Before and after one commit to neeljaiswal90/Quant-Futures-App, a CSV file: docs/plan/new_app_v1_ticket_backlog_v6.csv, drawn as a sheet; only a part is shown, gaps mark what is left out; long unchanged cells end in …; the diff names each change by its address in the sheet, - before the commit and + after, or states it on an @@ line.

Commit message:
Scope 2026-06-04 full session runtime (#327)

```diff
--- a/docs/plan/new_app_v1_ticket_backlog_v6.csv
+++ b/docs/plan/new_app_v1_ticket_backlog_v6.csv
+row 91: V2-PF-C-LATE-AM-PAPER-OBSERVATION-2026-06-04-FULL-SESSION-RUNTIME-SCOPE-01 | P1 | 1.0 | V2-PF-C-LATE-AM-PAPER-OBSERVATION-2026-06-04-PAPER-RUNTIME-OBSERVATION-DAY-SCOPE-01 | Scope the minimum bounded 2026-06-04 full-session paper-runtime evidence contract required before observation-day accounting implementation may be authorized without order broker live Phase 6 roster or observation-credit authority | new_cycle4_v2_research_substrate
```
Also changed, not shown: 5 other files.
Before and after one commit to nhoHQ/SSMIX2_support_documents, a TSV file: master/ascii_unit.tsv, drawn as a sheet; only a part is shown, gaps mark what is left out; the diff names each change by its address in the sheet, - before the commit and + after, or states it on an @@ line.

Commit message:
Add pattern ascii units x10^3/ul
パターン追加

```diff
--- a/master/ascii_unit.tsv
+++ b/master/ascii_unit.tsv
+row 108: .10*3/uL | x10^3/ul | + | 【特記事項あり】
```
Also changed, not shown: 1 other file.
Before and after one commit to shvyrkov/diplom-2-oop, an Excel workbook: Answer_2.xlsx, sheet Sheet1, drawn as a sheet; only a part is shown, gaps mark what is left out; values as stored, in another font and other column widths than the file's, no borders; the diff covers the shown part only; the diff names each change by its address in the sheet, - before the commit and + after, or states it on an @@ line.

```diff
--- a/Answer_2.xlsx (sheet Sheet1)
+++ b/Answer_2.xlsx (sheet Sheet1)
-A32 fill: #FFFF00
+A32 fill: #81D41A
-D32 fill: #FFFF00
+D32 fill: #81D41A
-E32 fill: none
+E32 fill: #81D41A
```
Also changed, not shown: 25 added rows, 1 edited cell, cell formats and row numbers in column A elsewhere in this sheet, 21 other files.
::::::::::
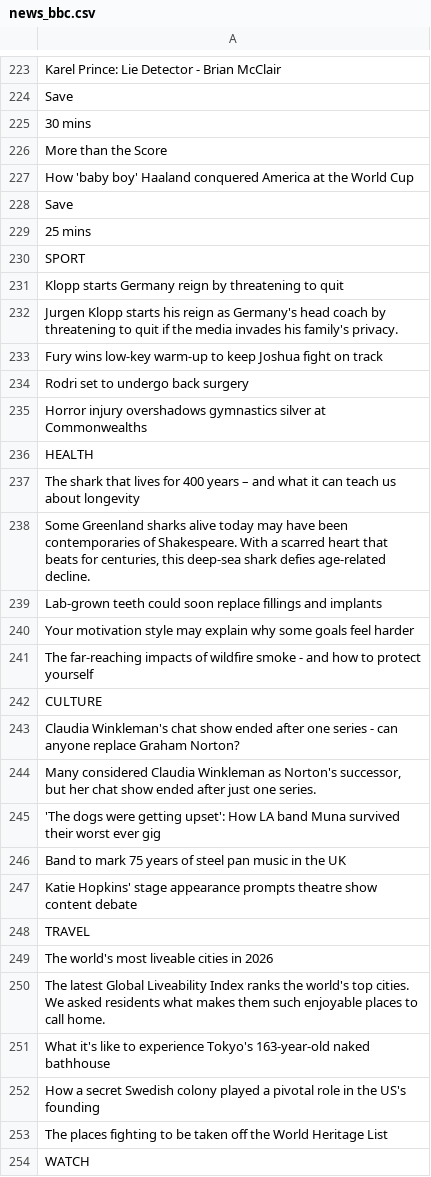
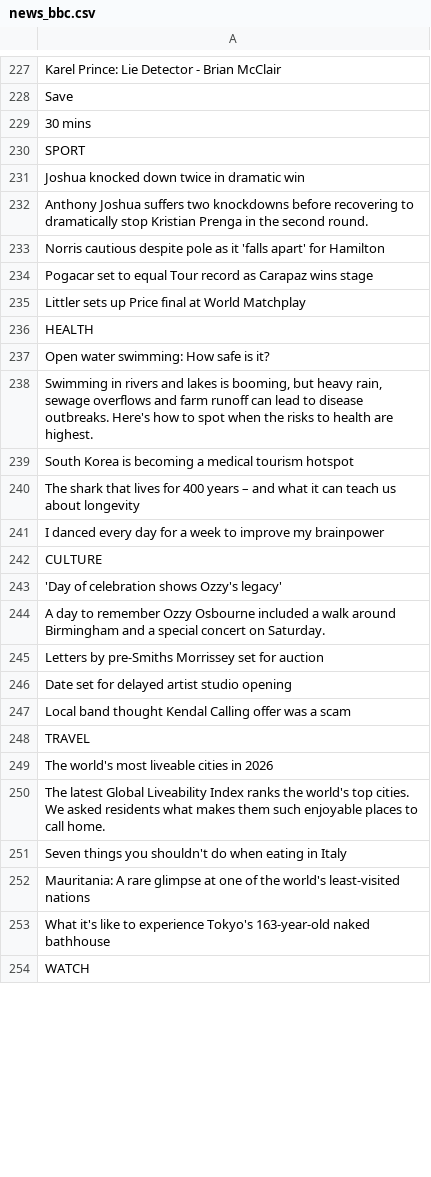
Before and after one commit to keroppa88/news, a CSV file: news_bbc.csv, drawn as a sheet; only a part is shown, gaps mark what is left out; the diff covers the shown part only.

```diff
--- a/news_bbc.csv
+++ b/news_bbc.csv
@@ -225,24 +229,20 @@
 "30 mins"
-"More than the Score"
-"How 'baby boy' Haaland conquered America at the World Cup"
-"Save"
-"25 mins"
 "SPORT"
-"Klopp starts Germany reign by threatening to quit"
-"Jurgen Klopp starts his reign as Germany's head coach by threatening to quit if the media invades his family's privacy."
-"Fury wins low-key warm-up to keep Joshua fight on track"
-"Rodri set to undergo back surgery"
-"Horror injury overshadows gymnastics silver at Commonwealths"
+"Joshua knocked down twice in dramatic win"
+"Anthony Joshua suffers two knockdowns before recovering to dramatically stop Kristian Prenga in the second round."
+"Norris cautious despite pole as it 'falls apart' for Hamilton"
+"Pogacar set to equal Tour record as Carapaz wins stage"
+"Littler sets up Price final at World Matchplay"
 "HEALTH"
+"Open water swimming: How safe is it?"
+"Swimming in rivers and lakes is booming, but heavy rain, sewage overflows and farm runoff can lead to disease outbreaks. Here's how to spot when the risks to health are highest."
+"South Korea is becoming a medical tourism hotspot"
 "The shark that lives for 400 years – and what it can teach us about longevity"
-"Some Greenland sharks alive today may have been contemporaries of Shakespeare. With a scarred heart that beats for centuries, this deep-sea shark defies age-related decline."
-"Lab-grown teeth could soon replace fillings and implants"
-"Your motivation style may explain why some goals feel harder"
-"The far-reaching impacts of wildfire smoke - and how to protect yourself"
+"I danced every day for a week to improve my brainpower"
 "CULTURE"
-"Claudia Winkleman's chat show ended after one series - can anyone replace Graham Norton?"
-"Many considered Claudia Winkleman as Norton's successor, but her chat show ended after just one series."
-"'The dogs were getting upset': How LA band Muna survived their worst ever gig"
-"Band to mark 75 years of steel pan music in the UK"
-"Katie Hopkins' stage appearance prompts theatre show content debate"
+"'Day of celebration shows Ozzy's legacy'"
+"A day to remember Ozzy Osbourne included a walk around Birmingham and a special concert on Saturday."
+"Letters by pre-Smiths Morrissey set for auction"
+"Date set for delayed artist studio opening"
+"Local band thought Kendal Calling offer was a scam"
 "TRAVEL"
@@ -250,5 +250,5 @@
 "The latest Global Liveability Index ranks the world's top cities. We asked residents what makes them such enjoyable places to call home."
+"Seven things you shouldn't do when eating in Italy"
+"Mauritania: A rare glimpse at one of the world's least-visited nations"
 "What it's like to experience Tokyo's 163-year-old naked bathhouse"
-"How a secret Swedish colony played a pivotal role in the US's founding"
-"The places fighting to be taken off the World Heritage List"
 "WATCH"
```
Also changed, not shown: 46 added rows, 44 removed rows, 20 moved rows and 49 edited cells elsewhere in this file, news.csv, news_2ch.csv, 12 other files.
::::::::::
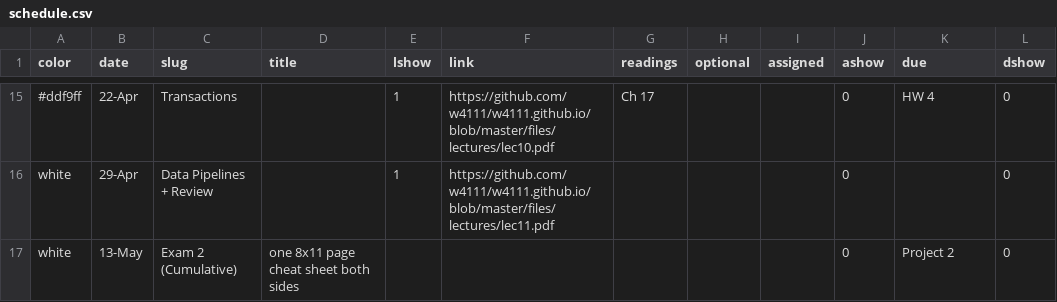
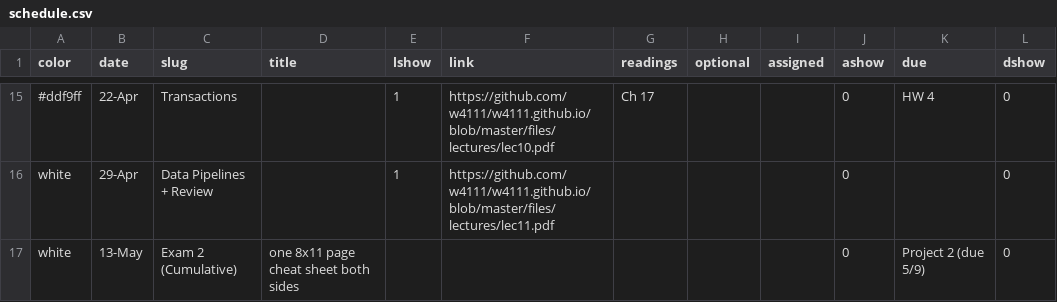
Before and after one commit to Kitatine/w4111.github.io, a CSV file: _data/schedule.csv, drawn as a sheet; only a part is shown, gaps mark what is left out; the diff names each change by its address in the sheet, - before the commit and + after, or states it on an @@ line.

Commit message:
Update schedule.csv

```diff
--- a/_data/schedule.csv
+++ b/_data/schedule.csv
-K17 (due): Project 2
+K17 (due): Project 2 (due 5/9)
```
::::::::::
Problem details: Across the material, report every line that has the word "stage".

Reply:
+"Pogacar set to equal Tour record as Carapaz wins stage"
-"Katie Hopkins' stage appearance prompts theatre show content debate"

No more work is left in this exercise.